Things to see and do - Basel
Weekend in Basel :
Nearby tourist sites
Hotel Spalentor from102 CHFBook
Gast - und Kulturhaus Der Teufelhof Basel from138 CHFBook
Hotel Rochat from95 CHFBook
Weekend in Basel
Weekend in BaselPedestrian, Public Transport, 16 km, 2 days
Situated very near Mulhouse, Basel is one of the liveliest and most enthralling cities in Switzerland. It’s worth visiting every year to visit its exceptional museums, as well as to enjoy the charm of a town so full of resources!Customise this route and add it to My travel book
This attractive building erected in the early 16C in a late Gothic style, and subsequently enlarged and restored, has a façade richly decorated with frescos and flanked with a modern belfry. A statue of Munatius Plancus, founder of the town, stands imposingly in the inner courtyard, which is also decorated with attractive frescos.
Old Basel, with several interesting monuments to visit including the cathedral, is worth a trip above all for its atmosphere, its very picturesque medieval streets and squares such as Andreasplatz, Spalenberg or Petersgasse. Here you will find several attractive fountains, including that of Holbein (16C), together with the monumental Spalen Gate (13 -14C), decorated with the coats of arms of the city.
This huge building, built of red sandstone, partly rebuilt in the 14 and 15C, and restored in the 19C, is topped with two Gothic towers from which there is a lovely view over the city. The main door is decorated with delicate sculptures of angels and prophets; on the left of the building is that of St-Gall, in Romanesque style. The interior has five naves and houses several 11C decorative elements.
This walk, which is limited to the east by Wettsteinbrücke (bridge), offers an attractive view over the old districts of Basel, the palaces and artisan houses which are located at the water's edge.
The origin of Basel Fine Arts Museum is the collection, purchased by the town in 1661, of Basilius Amerbach, a collector whose father was a friend of Erasmus and Holbein. This is where most of the old works exhibited on the ground floor come from (Prints Cabinet) and some of those visible on the first floor. Much space is given to Upper Rhine pictural art from 1400 to 1600 (rooms 1 to 15). After this are the rooms devoted to 17th century Dutch painting: works from the youth of Rembrandt, canvases by Rubens, Ruysdael, etc. The East and North wings house the Romantic painters, German (Wolf) or French (Delacroix, Géricault), together with the impressionists and their followers: Monet, Pissarro, Sisley, Cézanne, Van Gogh, Gauguin, etc. The second floor is the domain of the 20th century artistic trends: cubism with Braque, Picasso and Gris; fauvism with Matisse; expressionism with, notably, Franz Marc and Nolde; surrealism with Dalí, Mirò, etc.; abstract art with Arp, Mondrian but also Klee and Kandinsky. To finish, American art since 1945 occupies a choice place with great names from the New York school (Franz Kline, Mark Rothko), Minimal Art (Frank Stella) and Pop Art (Jasper Johns, Andy Warhol).

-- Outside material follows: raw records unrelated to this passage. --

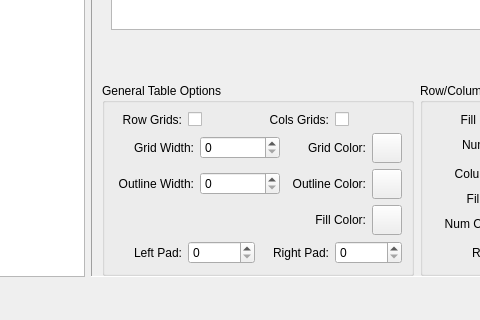
Old version of the form PlotManager.ui in the repository whatudone/plotxy; both pictures show x 188 to 668 and y 446 to 766 of the 1259 by 766 pixel window.
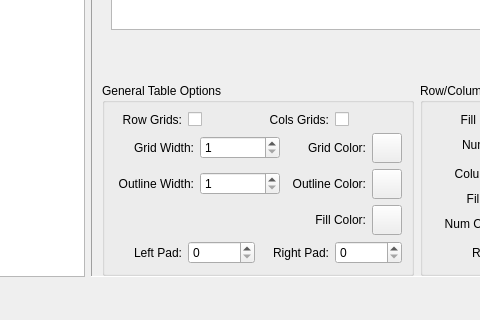
New version of the form. The open tabs and pages were chosen to show the change. Custom widgets are drawn as their Qt base class.

Commit message: 完成text的界面设置

```diff
--- a/PlotManager.ui
+++ b/PlotManager.ui
@@ -4897,7 +4897,11 @@
                  </widget>
                 </item>
                 <item>
-                 <widget class="QSpinBox" name="spinBox_10"/>
+                 <widget class="QSpinBox" name="spinBox_10">
+                  <property name="minimum">
+                   <number>1</number>
+                  </property>
+                 </widget>
                 </item>
                 <item>
                  <widget class="QLabel" name="label_107">
@@ -4937,7 +4941,14 @@
                  </widget>
                 </item>
                 <item>
-                 <widget class="QSpinBox" name="spinBox_11"/>
+                 <widget class="QSpinBox" name="spinBox_TextOutlineWidth">
+                  <property name="minimum">
+                   <number>1</number>
+                  </property>
+                  <property name="value">
+                   <number>1</number>
+                  </property>
+                 </widget>
                 </item>
                 <item>
                  <widget class="QLabel" name="label_108">
```
Left out of the diff: 14 changed lines with no effect on the pictures. The commit also changes 5 other files.
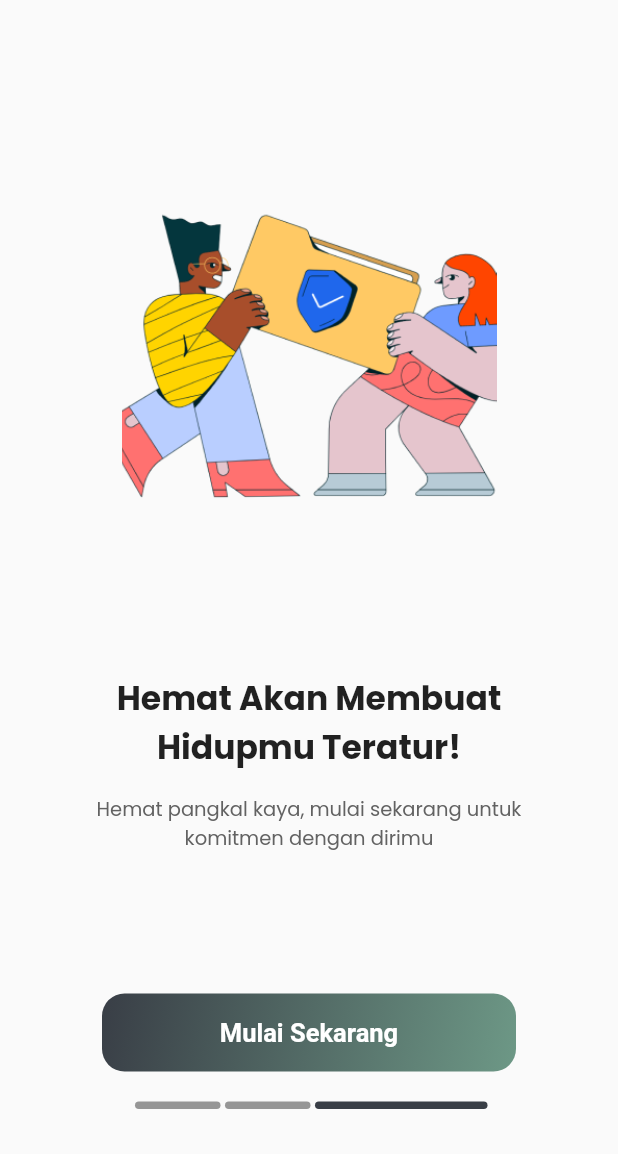
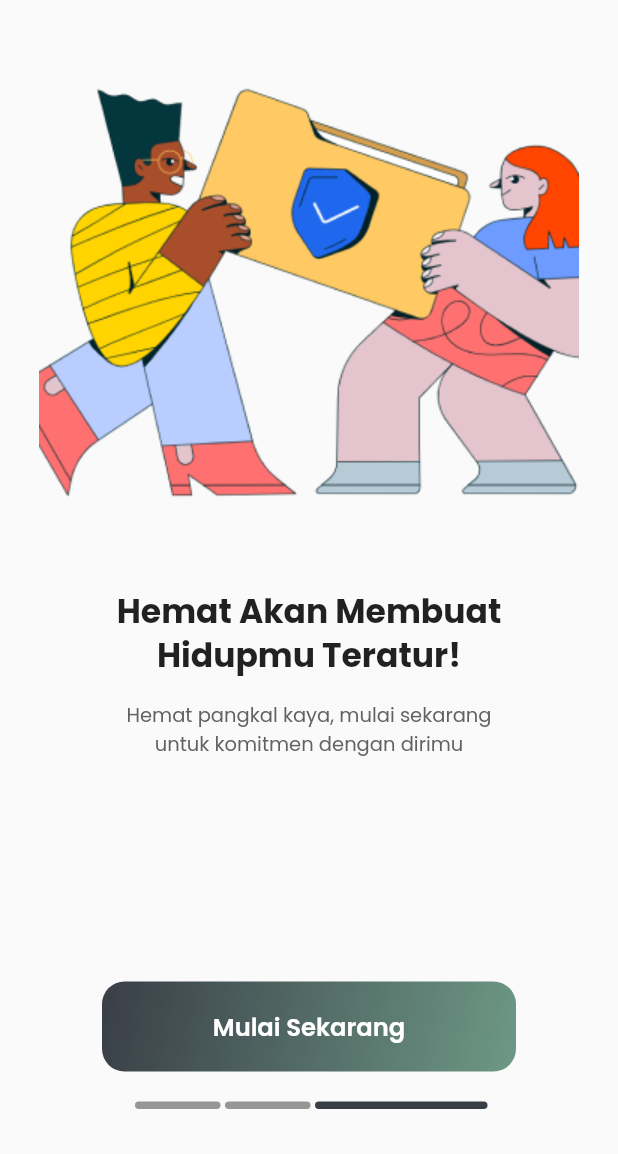
Before and after one commit to RadyaHarbani/Sakuku-App, a Flutter app: the screen it shows after launch, swiped to page 3, on a phone screen of 412 x 824 dp, the part 82-1236 px from its top. Run offline on Flutter 3.47's test engine with Material 2 defaults, Android fonts, the phone set to English and light mode, and no system bars; our stand-ins replace firebase_core, flutter_svg, get, google_fonts; accounts and stored records are empty.

Commit message:
fix [RH] : fix on board page

```diff
--- /dev/null
+++ b/lib/components/dot_indicator_onboard_page.dart
@@ -0,0 +1,26 @@
+
+import 'package:flutter/material.dart';
+
+class DotIndicator extends StatelessWidget {
+  const DotIndicator({
+    super.key,
+    this.isActive = false,
+  });
+
+  final bool isActive;
+
+  @override
+  Widget build(BuildContext context) {
+    return AnimatedContainer(
+      duration: Duration(milliseconds: 300),
+      height: 5,
+      width: isActive ? 115 : 57,
+      decoration: BoxDecoration(
+        borderRadius: BorderRadius.circular(15),
+        color: isActive
+            ? Color.fromRGBO(57, 62, 70, 1)
+            : Color.fromRGBO(150, 150, 150, 34),
+      ),
+    );
+  }
+}
--- a/lib/modules/on_boarding_page/views/widgets/on_boarding_widget.dart
+++ b/lib/components/on_boarding_content_page.dart
@@ -2,7 +2,6 @@ import 'package:flutter/material.dart';
 import 'package:google_fonts/google_fonts.dart';
 import 'package:sakuku_app/helpers/themes.dart';
 
-//On Boarding Content
 class OnBoardingContent extends StatelessWidget {
   const OnBoardingContent({
     super.key,
@@ -17,18 +16,17 @@ class OnBoardingContent extends StatelessWidget {
   Widget build(BuildContext context) {
     return Column(
       children: [
-        Spacer(),
         Image.asset(
           image,
-          width: 250,
         ),
-        Spacer(),
+        SizedBox(height: 30),
         Container(
-          width: 260,
+          width: 300,
           child: Text(
             title,
             textAlign: TextAlign.center,
             style: GoogleFonts.poppins(
+              height: 1.3,
               fontSize: 22,
               fontWeight: FontWeight.bold,
             ),
@@ -37,7 +35,7 @@ class OnBoardingContent extends StatelessWidget {
         Padding(
           padding: const EdgeInsets.only(top: 15),
           child: SizedBox(
-            width: 290,
+            width: 270,
             child: Text(
               description,
               textAlign: TextAlign.center,
@@ -48,13 +46,11 @@ class OnBoardingContent extends StatelessWidget {
             ),
           ),
         ),
-        Spacer(),
       ],
     );
   }
 }
 
-//List On Boarding Content
 class OnBoardingContentList {
   final List<OnBoardingContent> list_on_board = [
     OnBoardingContent(
@@ -76,28 +72,3 @@ class OnBoardingContentList {
     ),
   ];
 }
-
-//Dot Indicator
-class DotIndicator extends StatelessWidget {
-  const DotIndicator({
-    super.key,
-    this.isActive = false,
-  });
-
-  final bool isActive;
-
-  @override
-  Widget build(BuildContext context) {
-    return AnimatedContainer(
-      duration: Duration(milliseconds: 300),
-      height: 5,
-      width: isActive ? 115 : 57,
-      decoration: BoxDecoration(
-        borderRadius: BorderRadius.circular(15),
-        color: isActive
-            ? Color.fromRGBO(57, 62, 70, 1)
-            : Color.fromRGBO(150, 150, 150, 34),
-      ),
-    );
-  }
-}
--- a/lib/modules/on_boarding_page/views/on_boarding_page_view.dart
+++ b/lib/modules/on_boarding_page/views/on_boarding_page_view.dart
@@ -1,9 +1,12 @@
 import 'package:flutter/material.dart';
 import 'package:flutter_svg/svg.dart';
 import 'package:get/get.dart';
+import 'package:google_fonts/google_fonts.dart';
+import 'package:sakuku_app/components/dot_indicator_onboard_page.dart';
+import 'package:sakuku_app/components/on_boarding_content_page.dart';
+import 'package:sakuku_app/helpers/themes.dart';
 import 'package:sakuku_app/routes/app_pages.dart';
 import '../controllers/on_boarding_page_controller.dart';
-import 'package:sakuku_app/modules/on_boarding_page/views/widgets/on_boarding_widget.dart';
 
 class OnBoardingPageView extends GetView<OnBoardingPageController> {
   const OnBoardingPageView({super.key});
@@ -50,7 +53,7 @@ class OnBoardingPageView extends GetView<OnBoardingPageController> {
                         ? GestureDetector(
                             onTap: () => Get.offAndToNamed(Routes.LANDING_PAGE),
                             child: Container(
-                              height: 52,
+                              height: 60,
                               width: 276,
                               decoration: BoxDecoration(
                                   borderRadius: BorderRadius.circular(15),
@@ -65,10 +68,10 @@ class OnBoardingPageView extends GetView<OnBoardingPageController> {
                               child: Center(
                                 child: Text(
                                   'Mulai Sekarang',
-                                  style: TextStyle(
+                                  style: GoogleFonts.poppins(
                                     color: Colors.white,
-                                    fontSize: 17,
-                                    fontWeight: FontWeight.bold,
+                                    fontSize: figmaFontsize(17),
+                                    fontWeight: FontWeight.w600,
                                   ),
                                 ),
                               ),
@@ -82,7 +85,7 @@ class OnBoardingPageView extends GetView<OnBoardingPageController> {
                               );
                             },
                             child: Container(
-                              height: 52,
+                              height: 60,
                               width: 276,
                               decoration: BoxDecoration(
                                   borderRadius: BorderRadius.circular(15),
@@ -97,10 +100,10 @@ class OnBoardingPageView extends GetView<OnBoardingPageController> {
                               child: Center(
                                 child: Text(
                                   'Lanjut',
-                                  style: TextStyle(
+                                  style: GoogleFonts.poppins(
                                     color: Colors.white,
-                                    fontSize: 17,
-                                    fontWeight: FontWeight.bold,
+                                    fontSize: figmaFontsize(17),
+                                    fontWeight: FontWeight.w600,
                                   ),
                                 ),
                               ),
```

The sculptor Jean Tinguely (1925-1991), an ex-pupil of Basel Fine Art School, created this fountain which enlivens the esplanade of the municipal theatre with its water games. The nine jointed metal creations of the huge water feature humorously depict man's futile agitation...
In the heart of the city, this huge animal park with an international reputation has become specialised in the reproduction of threatened species. An area is devoted to young animals, another to the vivarium. There are picnic areas, restaurants and games for children available to the public, who particularly appreciate the attractions of the wild animals' and sea-lions' meals, and the introduction to the elephants.
This district owes its name to the oldest monastery in Basel (1083) of which only one wing of the Romanesque cloister remains, now incorporated in a residential house. Several mills bear witness to its specialisation after the creation of a canal by the monks in the 12C. In several locations traces of the old fortifications of the town, destroyed in 1860 and afterwards, are still visible.
Housed in part of the Wettsteinhaus, a former manor that has been magnificently restored that once belonged to Johann Rudolf Wettstein, burgermaster of Bâle 1645-1666. The museum traces the development of techniques and tastes for toys and games, from puppets and dolls to magic lanterns, figurines to board games. A pleasure for all, big and small.
Created by gallery owner Ernst Beyeler, this museum, designed by architect Renzo Piano, contains nearly 180 masterpieces of 20C painting and sculpture. All the major movements of the period are represented: Post Impressionism and Cubism (Cézanne, Van Gogh, Picasso), Abstract art (Kandinsky), Abstract Expressionism (Rothko), Pop Art. Pride of place is given to Swiss artist Giacometti and the British painter Francis Bacon.